··· Data for this task ···
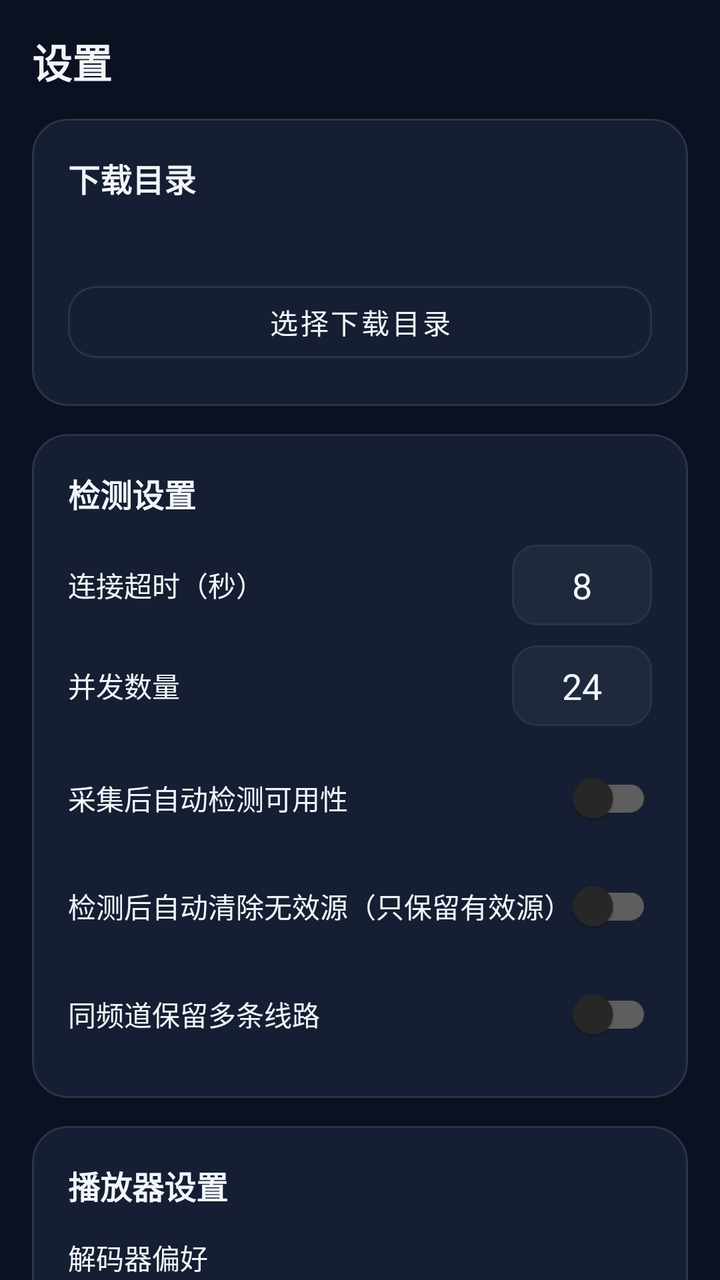
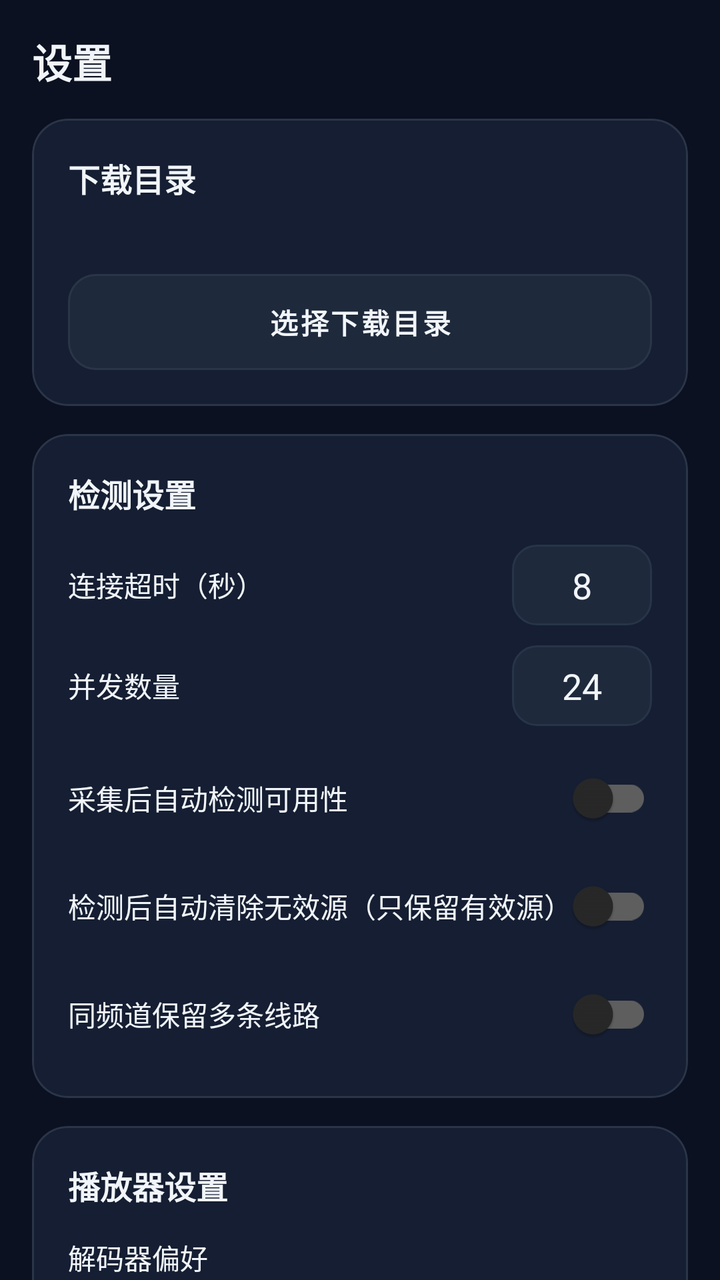

The first picture is an Android layout as it rendered before a commit; the second is the same layout after the commit. The layout source and the unified diff follow.
<!-- AndroidManifest.xml: application theme Theme.IPTV -->
<!-- res/layout/fragment_settings.xml -->
<?xml version="1.0" encoding="utf-8"?>
<androidx.core.widget.NestedScrollView
    xmlns:android="http://schemas.android.com/apk/res/android"
    android:layout_width="match_parent"
    android:layout_height="match_parent"
    android:clipToPadding="false"
    android:paddingBottom="24dp">

    <LinearLayout
        android:layout_width="match_parent"
        android:layout_height="wrap_content"
        android:orientation="vertical"
        android:padding="16dp">

        <TextView style="@style/TextSection"
            android:layout_width="wrap_content" android:layout_height="wrap_content"
            android:text="@string/tab_settings" android:textSize="20sp" />

        
        <com.google.android.material.card.MaterialCardView
            style="@style/CardSurface"
            android:layout_width="match_parent" android:layout_height="wrap_content"
            android:layout_marginTop="14dp">
            <LinearLayout android:layout_width="match_parent" android:layout_height="wrap_content"
                android:orientation="vertical" android:padding="18dp">
                <TextView style="@style/TextSection" android:layout_width="wrap_content"
                    android:layout_height="wrap_content" android:text="@string/download_dir" />
                <TextView android:id="@+id/tvDir" android:layout_width="match_parent"
                    android:layout_height="wrap_content" android:layout_marginTop="8dp"
                    android:textColor="@color/text_secondary" android:textSize="12sp" />
                <com.google.android.material.button.MaterialButton
                    android:id="@+id/btnChooseDir" style="@style/BtnOutline"
                    android:layout_width="match_parent" android:layout_height="wrap_content"
                    android:layout_marginTop="12dp" android:text="@string/choose_dir" />
            </LinearLayout>
        </com.google.android.material.card.MaterialCardView>

        
        <com.google.android.material.card.MaterialCardView
            style="@style/CardSurface"
            android:layout_width="match_parent" android:layout_height="wrap_content"
            android:layout_marginTop="14dp">
            <LinearLayout android:layout_width="match_parent" android:layout_height="wrap_content"
                android:orientation="vertical" android:padding="18dp">
                <TextView style="@style/TextSection" android:layout_width="wrap_content"
                    android:layout_height="wrap_content" android:text="@string/check_settings" />

                <LinearLayout android:layout_width="match_parent" android:layout_height="wrap_content"
                    android:gravity="center_vertical" android:orientation="horizontal" android:layout_marginTop="14dp">
                    <TextView android:layout_width="0dp" android:layout_height="wrap_content" android:layout_weight="1"
                        android:text="@string/timeout" android:textColor="@color/text_primary" android:textSize="14sp" />
                    <EditText android:id="@+id/etTimeout" android:layout_width="70dp" android:layout_height="wrap_content"
                        android:background="@drawable/bg_edittext" android:gravity="center"
                        android:inputType="number" android:padding="8dp"
                        android:text="8" android:textColor="@color/text_primary" />
                </LinearLayout>

                <LinearLayout android:layout_width="match_parent" android:layout_height="wrap_content"
                    android:gravity="center_vertical" android:orientation="horizontal" android:layout_marginTop="10dp">
                    <TextView android:layout_width="0dp" android:layout_height="wrap_content" android:layout_weight="1"
                        android:text="@string/concurrency" android:textColor="@color/text_primary" android:textSize="14sp" />
                    <EditText android:id="@+id/etConcurrency" android:layout_width="70dp" android:layout_height="wrap_content"
                        android:background="@drawable/bg_edittext" android:gravity="center"
                        android:inputType="number" android:padding="8dp"
                        android:text="24" android:textColor="@color/text_primary" />
                </LinearLayout>

                <com.google.android.material.switchmaterial.SwitchMaterial
                    android:id="@+id/swAutoCheck" android:layout_width="match_parent"
                    android:layout_height="wrap_content" android:layout_marginTop="12dp"
                    android:text="@string/auto_check" android:textColor="@color/text_primary" />

                <com.google.android.material.switchmaterial.SwitchMaterial
                    android:id="@+id/swPurgeInvalid" android:layout_width="match_parent"
                    android:layout_height="wrap_content" android:layout_marginTop="6dp"
                    android:text="@string/purge_invalid" android:textColor="@color/text_primary" />

                <com.google.android.material.switchmaterial.SwitchMaterial
                    android:id="@+id/swRetainDup" android:layout_width="match_parent"
                    android:layout_height="wrap_content" android:layout_marginTop="6dp"
                    android:text="@string/retain_duplicate" android:textColor="@color/text_primary" />
            </LinearLayout>
        </com.google.android.material.card.MaterialCardView>

        
        <com.google.android.material.card.MaterialCardView
            style="@style/CardSurface"
            android:layout_width="match_parent" android:layout_height="wrap_content"
            android:layout_marginTop="14dp">
            <LinearLayout android:layout_width="match_parent" android:layout_height="wrap_content"
                android:orientation="vertical" android:padding="18dp">
                <TextView style="@style/TextSection" android:layout_width="wrap_content"
                    android:layout_height="wrap_content" android:text="@string/player_settings" />

                <TextView android:layout_width="wrap_content" android:layout_height="wrap_content"
                    android:layout_marginTop="14dp" android:text="@string/decoder"
                    android:textColor="@color/text_primary" android:textSize="14sp" />
                <Spinner android:id="@+id/spDecoder" android:layout_width="match_parent"
                    android:layout_height="wrap_content" android:layout_marginTop="6dp"
                    android:background="@drawable/bg_edittext"
                    android:entries="@array/decoder_entries" android:padding="10dp" />

                <TextView android:layout_width="wrap_content" android:layout_height="wrap_content"
                    android:layout_marginTop="12dp" android:text="@string/buffer_mode"
                    android:textColor="@color/text_primary" android:textSize="14sp" />
                <Spinner android:id="@+id/spBuffer" android:layout_width="match_parent"
                    android:layout_height="wrap_content" android:layout_marginTop="6dp"
                    android:background="@drawable/bg_edittext"
                    android:entries="@array/buffer_entries" android:padding="10dp" />
            </LinearLayout>
        </com.google.android.material.card.MaterialCardView>

        <com.google.android.material.button.MaterialButton
            android:id="@+id/btnSaveSettings"
            style="@style/BtnPrimary"
            android:layout_width="match_parent" android:layout_height="wrap_content"
            android:layout_marginTop="18dp" android:background="@drawable/grad_btn"
            android:text="@string/ok" />

        
        <com.google.android.material.card.MaterialCardView
            style="@style/CardSurface"
            android:layout_width="match_parent" android:layout_height="wrap_content"
            android:layout_marginTop="14dp">
            <LinearLayout android:layout_width="match_parent" android:layout_height="wrap_content"
                android:orientation="vertical" android:padding="18dp">
                <TextView style="@style/TextSection" android:layout_width="wrap_content"
                    android:layout_height="wrap_content" android:text="@string/about" />
                <TextView android:layout_width="match_parent" android:layout_height="wrap_content"
                    android:layout_marginTop="8dp" android:text="@string/about_text"
                    android:textColor="@color/text_secondary" android:textSize="12sp"
                    android:lineSpacingExtra="4dp" />
            </LinearLayout>
        </com.google.android.material.card.MaterialCardView>
    </LinearLayout>
</androidx.core.widget.NestedScrollView>
<!-- resources referenced by this layout -->
<resources>
  <string-array name="buffer_entries">
          <item>标准缓冲</item>
          <item>低延迟（适合直播）</item>
          <item>大缓冲（适合弱网）</item>
      </string-array>
  <string-array name="decoder_entries">
          <item>自动选择（推荐）</item>
          <item>硬解码优先</item>
          <item>软解码优先</item>
      </string-array>
  <color name="text_primary">#FFF1F5F9</color>
  <color name="text_secondary">#FF94A3B8</color>
  <!-- drawable bg_edittext (drawable) -->
  <?xml version="1.0" encoding="utf-8"?>
  <shape xmlns:android="http://schemas.android.com/apk/res/android" android:shape="rectangle">
      <solid android:color="@color/surface_2" />
      <stroke android:width="1dp" android:color="@color/surface_3" />
      <corners android:radius="12dp" />
  </shape>
  <!-- drawable grad_btn (drawable) -->
  <?xml version="1.0" encoding="utf-8"?>
  <shape xmlns:android="http://schemas.android.com/apk/res/android" android:shape="rectangle">
      <gradient android:startColor="#FF4F46E5" android:endColor="#FF06B6D4" android:angle="0" />
      <corners android:radius="14dp" />
  </shape>
  <string name="about">关于 IPTV</string>
  <string name="about_text">IPTV 是一款集成直播源自动采集、可用性检测、多格式导出与全功能播放器的 Android 应用。\n\n功能参考 HerbertHe/iptv-sources 与 Guovin/iptv-api 等开源项目。\n\n本项目仅提供工具能力，请遵守当地法律法规，仅播放合法授权的直播内容。</string>
  <string name="auto_check">采集后自动检测可用性</string>
  <string name="buffer_mode">缓冲策略</string>
  <string name="check_settings">检测设置</string>
  <string name="choose_dir">选择下载目录</string>
  <string name="concurrency">并发数量</string>
  <string name="decoder">解码器偏好</string>
  <string name="download_dir">下载目录</string>
  <string name="ok">确定</string>
  <string name="player_settings">播放器设置</string>
  <string name="purge_invalid">检测后自动清除无效源（只保留有效源）</string>
  <string name="retain_duplicate">同频道保留多条线路</string>
  <string name="tab_settings">设置</string>
  <string name="timeout">连接超时（秒）</string>
  <style name="BtnOutline" parent="Widget.MaterialComponents.Button.OutlinedButton">
          <item name="strokeColor">@color/surface_3</item>
          <item name="android:textColor">@color/text_primary</item>
          <item name="cornerRadius">14dp</item>
          <item name="android:textSize">14sp</item>
          <item name="android:minHeight">48dp</item>
      </style>
  <style name="BtnPrimary" parent="Widget.MaterialComponents.Button">
          <item name="backgroundTint">@color/brand</item>
          <item name="android:textColor">#FFFFFFFF</item>
          <item name="cornerRadius">14dp</item>
          <item name="android:textSize">15sp</item>
          <item name="android:textStyle">bold</item>
          <item name="android:minHeight">48dp</item>
      </style>
  <style name="TextSection">
          <item name="android:textColor">@color/text_primary</item>
          <item name="android:textSize">16sp</item>
          <item name="android:textStyle">bold</item>
      </style>
  <color name="surface_2">#FF1E293B</color>
  <color name="surface_3">#FF273449</color>
  <color name="brand">#FF6366F1</color>
  <color name="surface">#FF151E32</color>
  <color name="divider">#FF2A3548</color>
  <color name="background">#FF0B1120</color>
  <color name="accent">#FF22D3EE</color>
  <!-- unchanged entries left out for length: 2 -->
</resources>

<!-- the commit's change to res/layout/fragment_settings.xml (unified diff, before → after) -->
@@ -114,7 +114,7 @@
             android:id="@+id/btnSaveSettings"
             style="@style/BtnPrimary"
             android:layout_width="match_parent" android:layout_height="wrap_content"
-            android:layout_marginTop="18dp" android:background="@drawable/grad_btn"
+            android:layout_marginTop="18dp"
             android:text="@string/ok" />
 
         
<!-- resource entries referenced after the edit -->
@@ -22,7 +22,7 @@
   <!-- drawable grad_btn (drawable) -->
   <?xml version="1.0" encoding="utf-8"?>
   <shape xmlns:android="http://schemas.android.com/apk/res/android" android:shape="rectangle">
-      <gradient android:startColor="#FF4F46E5" android:endColor="#FF06B6D4" android:angle="0" />
+      <gradient android:startColor="#FF4F46E5" android:endColor="#FF06B6D4" android:angle="315" />
       <corners android:radius="14dp" />
   </shape>
   <string name="about">关于 IPTV</string>
@@ -41,19 +41,31 @@
   <string name="tab_settings">设置</string>
   <string name="timeout">连接超时（秒）</string>
   <style name="BtnOutline" parent="Widget.MaterialComponents.Button.OutlinedButton">
-          <item name="strokeColor">@color/surface_3</item>
+          <item name="strokeColor">@color/divider</item>
+          <item name="strokeWidth">1dp</item>
+          <item name="backgroundTint">@color/surface_2</item>
           <item name="android:textColor">@color/text_primary</item>
+          <item name="android:textSize">14sp</item>
+          <item name="android:textStyle">bold</item>
+          <item name="textAllCaps">false</item>
           <item name="cornerRadius">14dp</item>
-          <item name="android:textSize">14sp</item>
           <item name="android:minHeight">48dp</item>
+          <item name="android:insetTop">0dp</item>
+          <item name="android:insetBottom">0dp</item>
+          <item name="rippleColor">#33FFFFFF</item>
       </style>
   <style name="BtnPrimary" parent="Widget.MaterialComponents.Button">
-          <item name="backgroundTint">@color/brand</item>
+          <item name="android:background">@drawable/grad_btn</item>
+          <item name="backgroundTint">@null</item>
           <item name="android:textColor">#FFFFFFFF</item>
+          <item name="android:textSize">14sp</item>
+          <item name="android:textStyle">bold</item>
+          <item name="textAllCaps">false</item>
           <item name="cornerRadius">14dp</item>
-          <item name="android:textSize">15sp</item>
-          <item name="android:textStyle">bold</item>
           <item name="android:minHeight">48dp</item>
+          <item name="android:insetTop">0dp</item>
+          <item name="android:insetBottom">0dp</item>
+          <item name="rippleColor">#33FFFFFF</item>
       </style>
   <style name="TextSection">
           <item name="android:textColor">@color/text_primary</item>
···
→ About this exercise: Each line of the material above that contains the string "array" adds one to the count; report the final count only.

→ Result of this task: 6